** Opening EXCERPTED RECORDS block **
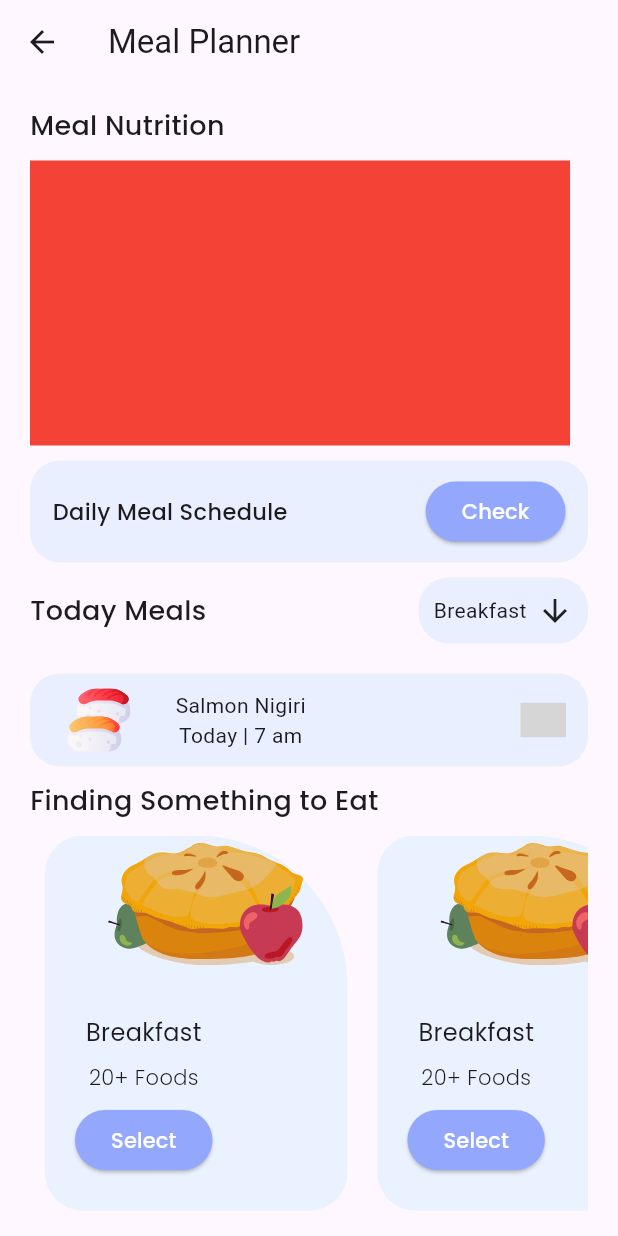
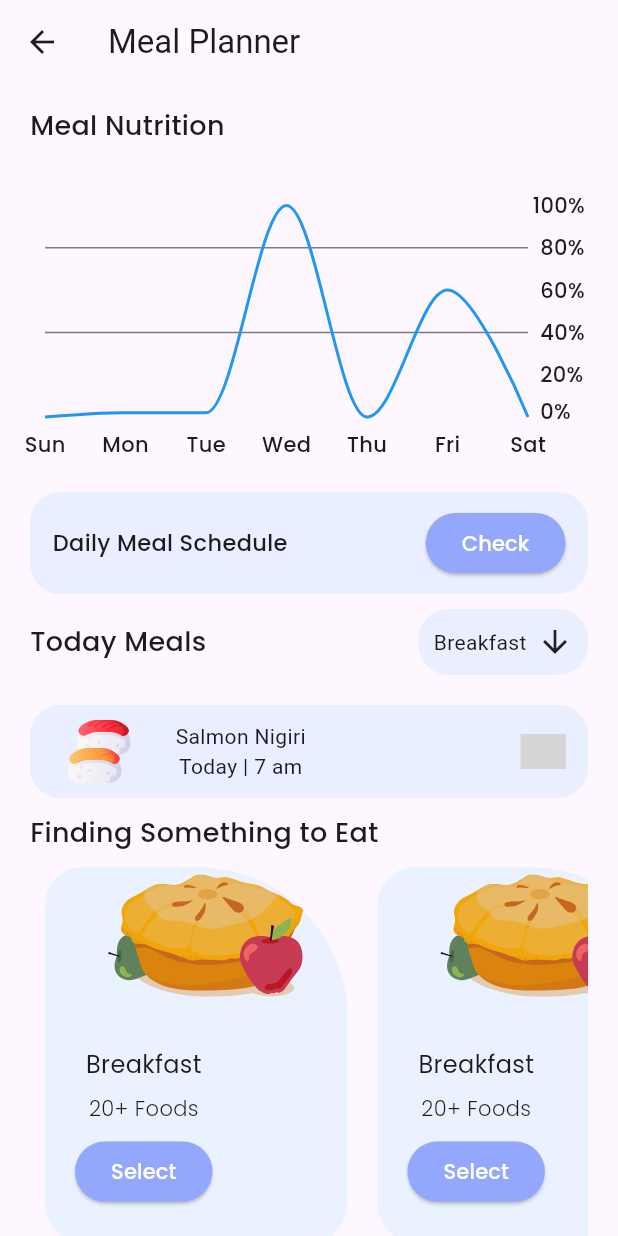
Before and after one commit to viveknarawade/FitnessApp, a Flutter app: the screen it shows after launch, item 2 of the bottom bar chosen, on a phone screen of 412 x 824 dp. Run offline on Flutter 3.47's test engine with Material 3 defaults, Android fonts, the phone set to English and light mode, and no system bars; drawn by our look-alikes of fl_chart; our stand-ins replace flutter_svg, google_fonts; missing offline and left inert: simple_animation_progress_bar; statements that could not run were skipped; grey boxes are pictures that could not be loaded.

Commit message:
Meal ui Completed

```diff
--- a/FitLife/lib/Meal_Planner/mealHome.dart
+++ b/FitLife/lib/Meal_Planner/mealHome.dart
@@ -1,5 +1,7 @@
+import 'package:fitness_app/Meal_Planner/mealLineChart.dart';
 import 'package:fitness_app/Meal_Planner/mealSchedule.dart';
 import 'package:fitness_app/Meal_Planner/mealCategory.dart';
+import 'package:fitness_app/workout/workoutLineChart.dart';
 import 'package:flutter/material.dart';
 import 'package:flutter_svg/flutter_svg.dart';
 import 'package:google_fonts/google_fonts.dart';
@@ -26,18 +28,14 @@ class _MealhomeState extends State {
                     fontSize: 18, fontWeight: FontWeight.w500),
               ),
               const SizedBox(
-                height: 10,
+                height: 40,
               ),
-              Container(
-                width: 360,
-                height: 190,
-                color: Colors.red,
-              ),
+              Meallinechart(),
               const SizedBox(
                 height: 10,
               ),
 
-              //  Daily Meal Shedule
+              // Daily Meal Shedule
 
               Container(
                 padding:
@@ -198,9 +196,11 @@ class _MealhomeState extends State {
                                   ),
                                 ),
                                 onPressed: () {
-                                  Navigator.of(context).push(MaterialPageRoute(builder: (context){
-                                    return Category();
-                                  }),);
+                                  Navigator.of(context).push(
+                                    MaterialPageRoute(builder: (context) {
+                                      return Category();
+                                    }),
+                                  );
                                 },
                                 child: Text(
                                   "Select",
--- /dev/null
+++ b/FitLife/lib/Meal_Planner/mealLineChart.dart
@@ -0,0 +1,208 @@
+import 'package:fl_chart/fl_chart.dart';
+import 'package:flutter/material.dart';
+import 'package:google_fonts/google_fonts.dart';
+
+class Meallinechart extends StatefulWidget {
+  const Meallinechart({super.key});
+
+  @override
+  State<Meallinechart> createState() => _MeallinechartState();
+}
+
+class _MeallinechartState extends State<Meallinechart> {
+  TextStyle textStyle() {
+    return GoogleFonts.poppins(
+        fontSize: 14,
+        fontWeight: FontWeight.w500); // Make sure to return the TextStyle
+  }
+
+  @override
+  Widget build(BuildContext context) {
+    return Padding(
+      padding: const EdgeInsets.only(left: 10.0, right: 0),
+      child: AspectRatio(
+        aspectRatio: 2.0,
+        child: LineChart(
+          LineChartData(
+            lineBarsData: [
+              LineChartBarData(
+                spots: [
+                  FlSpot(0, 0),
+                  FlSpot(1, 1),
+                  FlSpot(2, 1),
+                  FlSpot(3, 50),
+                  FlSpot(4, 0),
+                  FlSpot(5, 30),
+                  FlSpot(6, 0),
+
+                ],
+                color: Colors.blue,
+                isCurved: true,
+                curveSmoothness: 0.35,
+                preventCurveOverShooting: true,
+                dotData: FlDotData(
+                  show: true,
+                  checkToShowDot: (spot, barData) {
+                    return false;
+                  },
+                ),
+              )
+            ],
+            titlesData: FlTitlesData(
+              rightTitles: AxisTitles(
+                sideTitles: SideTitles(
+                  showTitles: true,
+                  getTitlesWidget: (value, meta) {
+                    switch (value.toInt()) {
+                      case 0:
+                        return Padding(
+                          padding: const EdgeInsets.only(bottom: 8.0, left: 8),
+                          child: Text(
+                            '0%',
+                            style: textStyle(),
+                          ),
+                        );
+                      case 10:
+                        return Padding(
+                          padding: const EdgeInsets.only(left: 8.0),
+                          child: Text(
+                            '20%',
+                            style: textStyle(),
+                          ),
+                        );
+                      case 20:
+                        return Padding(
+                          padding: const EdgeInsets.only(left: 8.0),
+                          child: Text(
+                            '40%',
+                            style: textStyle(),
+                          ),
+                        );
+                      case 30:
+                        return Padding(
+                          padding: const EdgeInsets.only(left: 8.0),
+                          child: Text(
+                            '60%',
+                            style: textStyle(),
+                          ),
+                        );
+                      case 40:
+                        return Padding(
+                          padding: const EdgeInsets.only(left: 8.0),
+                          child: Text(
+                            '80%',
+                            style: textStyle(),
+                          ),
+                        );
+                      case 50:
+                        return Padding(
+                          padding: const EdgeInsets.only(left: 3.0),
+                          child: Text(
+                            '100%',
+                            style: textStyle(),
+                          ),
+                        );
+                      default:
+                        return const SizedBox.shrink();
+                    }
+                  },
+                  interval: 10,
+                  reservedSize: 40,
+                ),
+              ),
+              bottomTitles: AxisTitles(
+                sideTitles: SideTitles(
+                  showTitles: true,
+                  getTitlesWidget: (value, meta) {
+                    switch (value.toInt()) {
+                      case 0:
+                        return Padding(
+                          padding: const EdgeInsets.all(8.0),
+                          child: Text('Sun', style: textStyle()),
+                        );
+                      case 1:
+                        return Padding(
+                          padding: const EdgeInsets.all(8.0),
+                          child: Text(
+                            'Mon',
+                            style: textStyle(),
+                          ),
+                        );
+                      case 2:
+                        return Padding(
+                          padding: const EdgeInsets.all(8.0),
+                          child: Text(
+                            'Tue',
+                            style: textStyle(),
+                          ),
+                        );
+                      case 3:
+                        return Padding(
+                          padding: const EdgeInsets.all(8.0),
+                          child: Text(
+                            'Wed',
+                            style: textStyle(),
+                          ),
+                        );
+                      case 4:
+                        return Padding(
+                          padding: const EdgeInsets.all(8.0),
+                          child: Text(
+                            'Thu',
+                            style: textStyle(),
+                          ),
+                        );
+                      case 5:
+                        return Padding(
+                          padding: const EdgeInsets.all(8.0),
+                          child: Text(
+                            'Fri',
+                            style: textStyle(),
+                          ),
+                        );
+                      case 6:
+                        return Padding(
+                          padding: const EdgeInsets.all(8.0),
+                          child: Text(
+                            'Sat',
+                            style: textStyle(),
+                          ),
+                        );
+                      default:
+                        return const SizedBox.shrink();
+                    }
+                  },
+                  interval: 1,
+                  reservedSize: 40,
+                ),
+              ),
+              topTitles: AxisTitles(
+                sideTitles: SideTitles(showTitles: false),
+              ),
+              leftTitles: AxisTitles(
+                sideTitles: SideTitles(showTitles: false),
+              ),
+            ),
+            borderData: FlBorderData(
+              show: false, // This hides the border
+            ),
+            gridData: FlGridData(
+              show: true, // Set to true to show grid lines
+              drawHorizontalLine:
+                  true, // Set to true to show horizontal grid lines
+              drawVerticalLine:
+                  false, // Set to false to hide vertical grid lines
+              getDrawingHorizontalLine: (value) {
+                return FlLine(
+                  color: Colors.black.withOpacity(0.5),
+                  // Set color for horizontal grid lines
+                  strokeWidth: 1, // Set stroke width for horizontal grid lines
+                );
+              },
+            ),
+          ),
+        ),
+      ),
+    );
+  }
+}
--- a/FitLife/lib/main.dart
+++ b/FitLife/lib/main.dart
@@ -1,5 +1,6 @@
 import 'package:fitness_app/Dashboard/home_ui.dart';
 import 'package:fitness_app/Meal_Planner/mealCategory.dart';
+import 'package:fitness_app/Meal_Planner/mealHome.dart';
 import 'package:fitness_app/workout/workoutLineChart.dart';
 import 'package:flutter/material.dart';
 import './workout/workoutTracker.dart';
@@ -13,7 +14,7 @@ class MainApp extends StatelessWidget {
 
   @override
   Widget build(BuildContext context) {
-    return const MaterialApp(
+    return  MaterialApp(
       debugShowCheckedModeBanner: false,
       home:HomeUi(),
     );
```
** Closing EXCERPTED RECORDS block **
▶ TASK INSTRUCTIONS:
Match on "height" and report each line of the data above that has it.

▶ PROBLEM SOLUTION:
-                height: 10,
+                height: 40,
-                height: 190,
                 height: 10,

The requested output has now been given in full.